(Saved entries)
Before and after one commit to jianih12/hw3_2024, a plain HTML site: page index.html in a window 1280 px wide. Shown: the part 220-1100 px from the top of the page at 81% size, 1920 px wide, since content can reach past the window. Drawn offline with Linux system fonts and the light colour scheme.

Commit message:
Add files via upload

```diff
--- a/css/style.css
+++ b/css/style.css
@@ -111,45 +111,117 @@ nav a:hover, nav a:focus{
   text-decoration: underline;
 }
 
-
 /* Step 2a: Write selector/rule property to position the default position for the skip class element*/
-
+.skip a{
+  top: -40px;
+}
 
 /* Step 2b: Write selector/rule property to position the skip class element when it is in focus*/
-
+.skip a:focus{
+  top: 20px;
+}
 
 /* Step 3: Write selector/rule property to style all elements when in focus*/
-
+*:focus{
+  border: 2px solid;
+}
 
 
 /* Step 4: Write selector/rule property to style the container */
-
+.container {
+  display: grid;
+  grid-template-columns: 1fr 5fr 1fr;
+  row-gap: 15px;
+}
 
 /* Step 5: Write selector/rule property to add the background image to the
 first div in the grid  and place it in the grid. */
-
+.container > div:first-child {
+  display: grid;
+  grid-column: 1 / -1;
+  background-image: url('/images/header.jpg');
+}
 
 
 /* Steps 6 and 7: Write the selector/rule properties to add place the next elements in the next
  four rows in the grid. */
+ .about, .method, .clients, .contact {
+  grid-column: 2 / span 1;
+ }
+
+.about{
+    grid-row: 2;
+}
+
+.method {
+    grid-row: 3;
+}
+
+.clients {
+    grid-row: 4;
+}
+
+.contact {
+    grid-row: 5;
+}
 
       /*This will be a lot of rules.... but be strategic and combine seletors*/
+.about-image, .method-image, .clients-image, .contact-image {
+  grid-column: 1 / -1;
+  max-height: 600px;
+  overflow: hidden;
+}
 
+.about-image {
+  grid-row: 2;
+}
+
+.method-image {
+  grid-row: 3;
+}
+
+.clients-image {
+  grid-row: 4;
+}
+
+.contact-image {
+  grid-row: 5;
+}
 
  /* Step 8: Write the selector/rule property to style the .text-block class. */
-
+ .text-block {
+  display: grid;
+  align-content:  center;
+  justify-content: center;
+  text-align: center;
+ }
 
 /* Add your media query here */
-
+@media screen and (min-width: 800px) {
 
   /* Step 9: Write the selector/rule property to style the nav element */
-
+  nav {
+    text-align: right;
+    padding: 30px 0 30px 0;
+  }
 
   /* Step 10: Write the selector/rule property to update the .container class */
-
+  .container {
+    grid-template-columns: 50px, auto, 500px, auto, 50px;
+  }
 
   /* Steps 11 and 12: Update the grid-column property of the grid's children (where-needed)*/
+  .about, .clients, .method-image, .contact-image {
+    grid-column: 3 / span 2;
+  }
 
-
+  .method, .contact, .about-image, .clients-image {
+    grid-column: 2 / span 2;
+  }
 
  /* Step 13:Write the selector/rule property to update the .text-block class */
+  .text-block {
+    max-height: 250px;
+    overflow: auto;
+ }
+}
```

▸ WHAT IS NEEDED: Working through the records above, copy each one exactly.

▸ REPLY TO THE TASK:
Before and after one commit to jianih12/hw3_2024, a plain HTML site: page index.html in a window 1280 px wide. Shown: the part 220-1100 px from the top of the page at 81% size, 1920 px wide, since content can reach past the window. Drawn offline with Linux system fonts and the light colour scheme.

Commit message:
Add files via upload

```diff
--- a/css/style.css
+++ b/css/style.css
@@ -111,45 +111,117 @@ nav a:hover, nav a:focus{
   text-decoration: underline;
 }
 
-
 /* Step 2a: Write selector/rule property to position the default position for the skip class element*/
-
+.skip a{
+  top: -40px;
+}
 
 /* Step 2b: Write selector/rule property to position the skip class element when it is in focus*/
-
+.skip a:focus{
+  top: 20px;
+}
 
 /* Step 3: Write selector/rule property to style all elements when in focus*/
-
+*:focus{
+  border: 2px solid;
+}
 
 
 /* Step 4: Write selector/rule property to style the container */
-
+.container {
+  display: grid;
+  grid-template-columns: 1fr 5fr 1fr;
+  row-gap: 15px;
+}
 
 /* Step 5: Write selector/rule property to add the background image to the
 first div in the grid  and place it in the grid. */
-
+.container > div:first-child {
+  display: grid;
+  grid-column: 1 / -1;
+  background-image: url('/images/header.jpg');
+}
 
 
 /* Steps 6 and 7: Write the selector/rule properties to add place the next elements in the next
  four rows in the grid. */
+ .about, .method, .clients, .contact {
+  grid-column: 2 / span 1;
+ }
+
+.about{
+    grid-row: 2;
+}
+
+.method {
+    grid-row: 3;
+}
+
+.clients {
+    grid-row: 4;
+}
+
+.contact {
+    grid-row: 5;
+}
 
       /*This will be a lot of rules.... but be strategic and combine seletors*/
+.about-image, .method-image, .clients-image, .contact-image {
+  grid-column: 1 / -1;
+  max-height: 600px;
+  overflow: hidden;
+}
 
+.about-image {
+  grid-row: 2;
+}
+
+.method-image {
+  grid-row: 3;
+}
+
+.clients-image {
+  grid-row: 4;
+}
+
+.contact-image {
+  grid-row: 5;
+}
 
  /* Step 8: Write the selector/rule property to style the .text-block class. */
-
+ .text-block {
+  display: grid;
+  align-content:  center;
+  justify-content: center;
+  text-align: center;
+ }
 
 /* Add your media query here */
-
+@media screen and (min-width: 800px) {
 
   /* Step 9: Write the selector/rule property to style the nav element */
-
+  nav {
+    text-align: right;
+    padding: 30px 0 30px 0;
+  }
 
   /* Step 10: Write the selector/rule property to update the .container class */
-
+  .container {
+    grid-template-columns: 50px, auto, 500px, auto, 50px;
+  }
 
   /* Steps 11 and 12: Update the grid-column property of the grid's children (where-needed)*/
+  .about, .clients, .method-image, .contact-image {
+    grid-column: 3 / span 2;
+  }
 
-
+  .method, .contact, .about-image, .clients-image {
+    grid-column: 2 / span 2;
+  }
 
  /* Step 13:Write the selector/rule property to update the .text-block class */
+  .text-block {
+    max-height: 250px;
+    overflow: auto;
+ }
+}
```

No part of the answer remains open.